Content starts
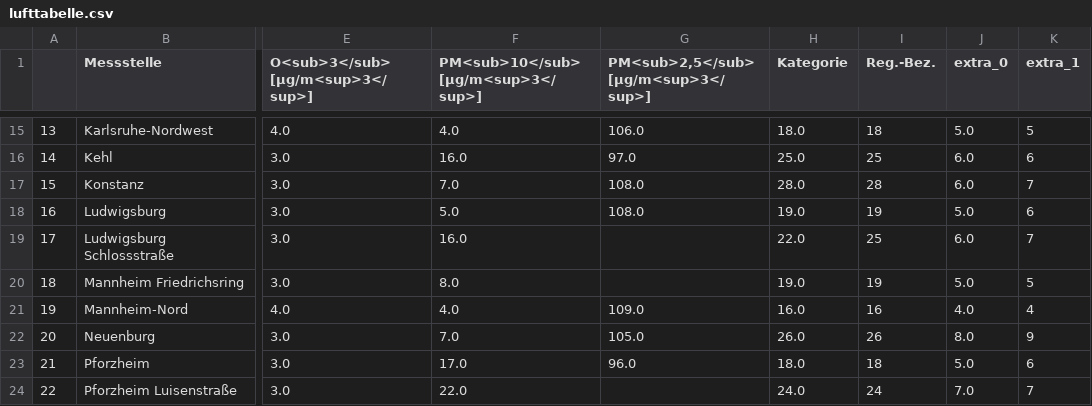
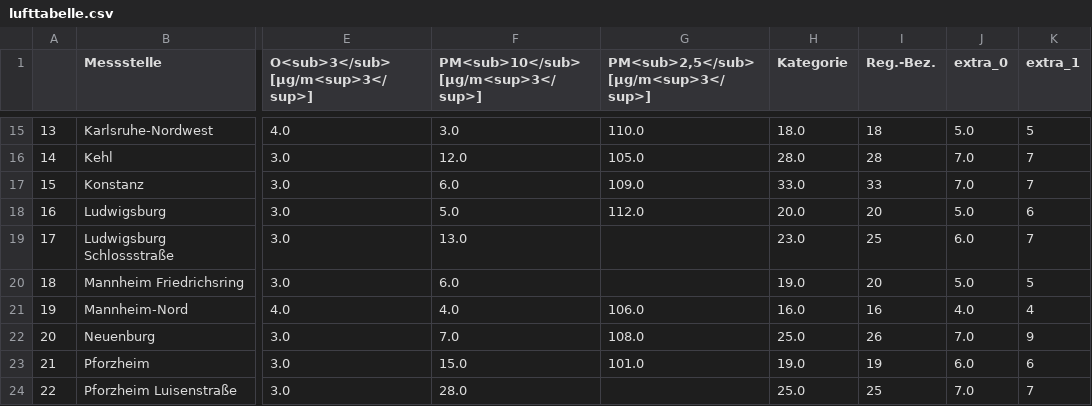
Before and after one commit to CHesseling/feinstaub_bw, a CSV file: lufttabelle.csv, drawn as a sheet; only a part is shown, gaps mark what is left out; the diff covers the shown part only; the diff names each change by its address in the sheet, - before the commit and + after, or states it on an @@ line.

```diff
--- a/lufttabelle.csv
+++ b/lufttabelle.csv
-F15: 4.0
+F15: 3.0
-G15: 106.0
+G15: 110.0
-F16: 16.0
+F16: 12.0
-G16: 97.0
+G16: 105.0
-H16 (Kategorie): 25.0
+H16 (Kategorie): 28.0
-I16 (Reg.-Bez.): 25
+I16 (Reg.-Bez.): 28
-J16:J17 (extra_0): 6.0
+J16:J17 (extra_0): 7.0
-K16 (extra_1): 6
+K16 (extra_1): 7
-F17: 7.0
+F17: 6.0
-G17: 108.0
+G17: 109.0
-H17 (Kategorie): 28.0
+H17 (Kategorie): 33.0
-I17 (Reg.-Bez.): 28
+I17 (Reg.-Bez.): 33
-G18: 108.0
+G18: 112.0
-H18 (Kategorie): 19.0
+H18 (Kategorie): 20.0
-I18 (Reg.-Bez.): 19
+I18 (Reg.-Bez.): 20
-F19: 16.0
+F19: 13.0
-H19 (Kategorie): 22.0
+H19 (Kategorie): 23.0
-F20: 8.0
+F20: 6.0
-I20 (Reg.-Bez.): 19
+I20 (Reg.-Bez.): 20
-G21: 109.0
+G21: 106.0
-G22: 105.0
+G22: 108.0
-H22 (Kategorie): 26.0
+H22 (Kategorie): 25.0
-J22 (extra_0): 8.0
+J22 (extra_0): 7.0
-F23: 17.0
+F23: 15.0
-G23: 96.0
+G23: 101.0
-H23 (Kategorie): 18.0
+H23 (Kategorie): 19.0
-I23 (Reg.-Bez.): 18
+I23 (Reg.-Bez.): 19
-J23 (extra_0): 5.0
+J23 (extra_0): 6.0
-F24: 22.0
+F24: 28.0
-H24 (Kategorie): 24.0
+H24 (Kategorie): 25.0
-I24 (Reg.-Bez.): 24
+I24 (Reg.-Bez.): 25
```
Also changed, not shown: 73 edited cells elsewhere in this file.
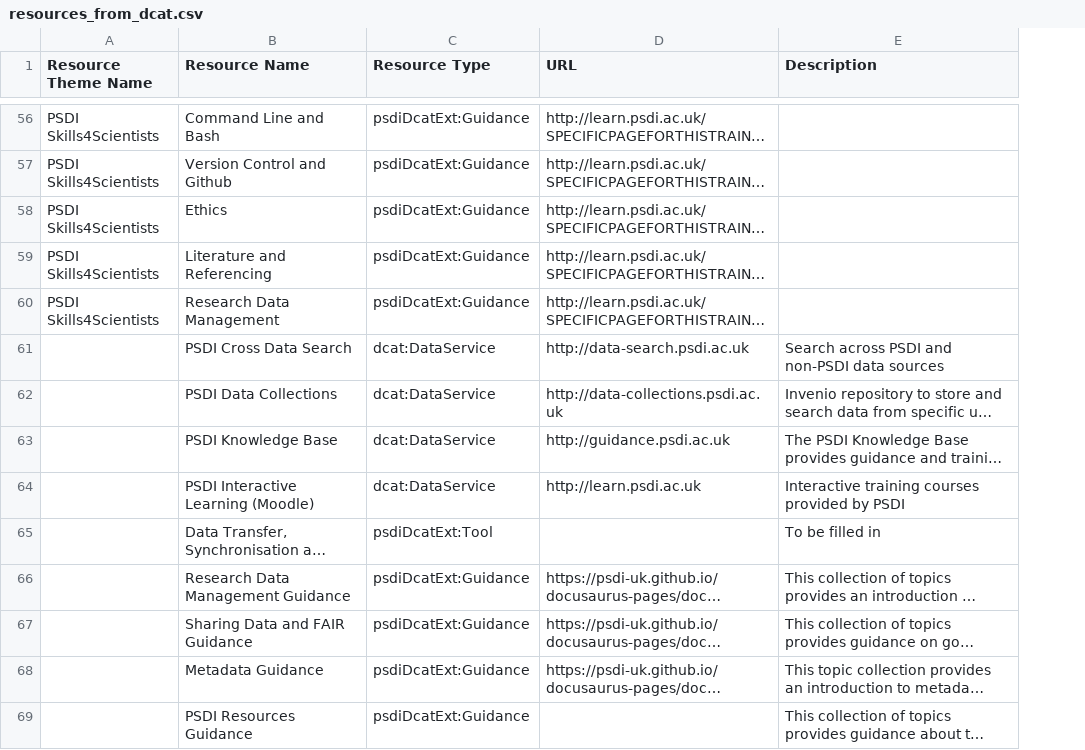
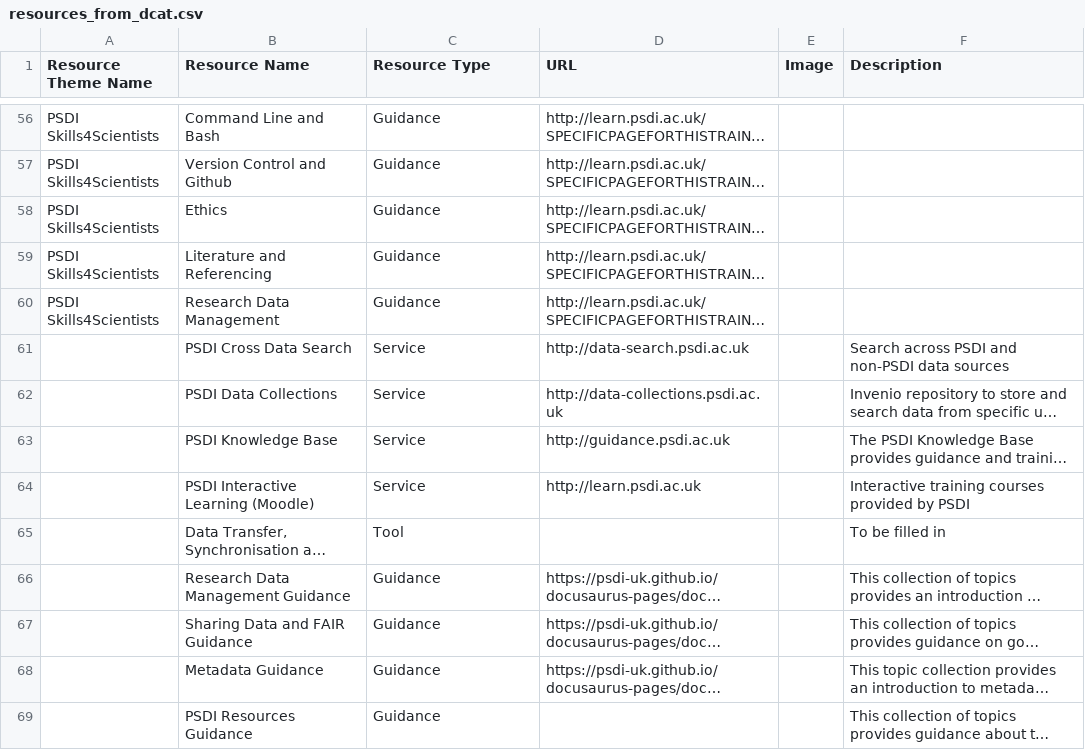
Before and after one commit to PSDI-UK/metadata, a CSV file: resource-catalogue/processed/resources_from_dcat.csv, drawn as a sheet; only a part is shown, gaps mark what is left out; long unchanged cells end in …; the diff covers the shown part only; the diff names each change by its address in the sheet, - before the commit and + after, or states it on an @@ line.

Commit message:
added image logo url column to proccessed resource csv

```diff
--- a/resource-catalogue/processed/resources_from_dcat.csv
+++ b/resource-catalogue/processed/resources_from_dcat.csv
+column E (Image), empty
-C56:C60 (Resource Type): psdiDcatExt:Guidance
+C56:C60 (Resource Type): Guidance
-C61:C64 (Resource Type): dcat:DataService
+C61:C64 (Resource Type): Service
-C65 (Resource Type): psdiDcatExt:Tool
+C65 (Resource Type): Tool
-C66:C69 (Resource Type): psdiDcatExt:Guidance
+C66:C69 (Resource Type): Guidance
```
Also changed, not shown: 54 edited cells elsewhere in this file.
Content ends
**Assignment:**
Your answer should be only the number of lines, in the entries above, that include "Guidance".

**Answer to this task:**
4